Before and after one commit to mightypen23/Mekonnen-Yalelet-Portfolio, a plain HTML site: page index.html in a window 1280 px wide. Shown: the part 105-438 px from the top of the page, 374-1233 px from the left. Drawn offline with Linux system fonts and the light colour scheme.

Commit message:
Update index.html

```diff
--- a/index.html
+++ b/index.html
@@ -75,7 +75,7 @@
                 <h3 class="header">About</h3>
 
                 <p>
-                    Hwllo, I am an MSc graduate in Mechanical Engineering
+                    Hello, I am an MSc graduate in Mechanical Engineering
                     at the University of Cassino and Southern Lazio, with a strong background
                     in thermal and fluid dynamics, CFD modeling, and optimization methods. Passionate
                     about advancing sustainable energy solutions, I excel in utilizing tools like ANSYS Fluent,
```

= What the task asks =
Write out every record exactly as it appears above.

= Your response =
Before and after one commit to mightypen23/Mekonnen-Yalelet-Portfolio, a plain HTML site: page index.html in a window 1280 px wide. Shown: the part 105-438 px from the top of the page, 374-1233 px from the left. Drawn offline with Linux system fonts and the light colour scheme.

Commit message:
Update index.html

```diff
--- a/index.html
+++ b/index.html
@@ -75,7 +75,7 @@
                 <h3 class="header">About</h3>
 
                 <p>
-                    Hwllo, I am an MSc graduate in Mechanical Engineering
+                    Hello, I am an MSc graduate in Mechanical Engineering
                     at the University of Cassino and Southern Lazio, with a strong background
                     in thermal and fluid dynamics, CFD modeling, and optimization methods. Passionate
                     about advancing sustainable energy solutions, I excel in utilizing tools like ANSYS Fluent,
```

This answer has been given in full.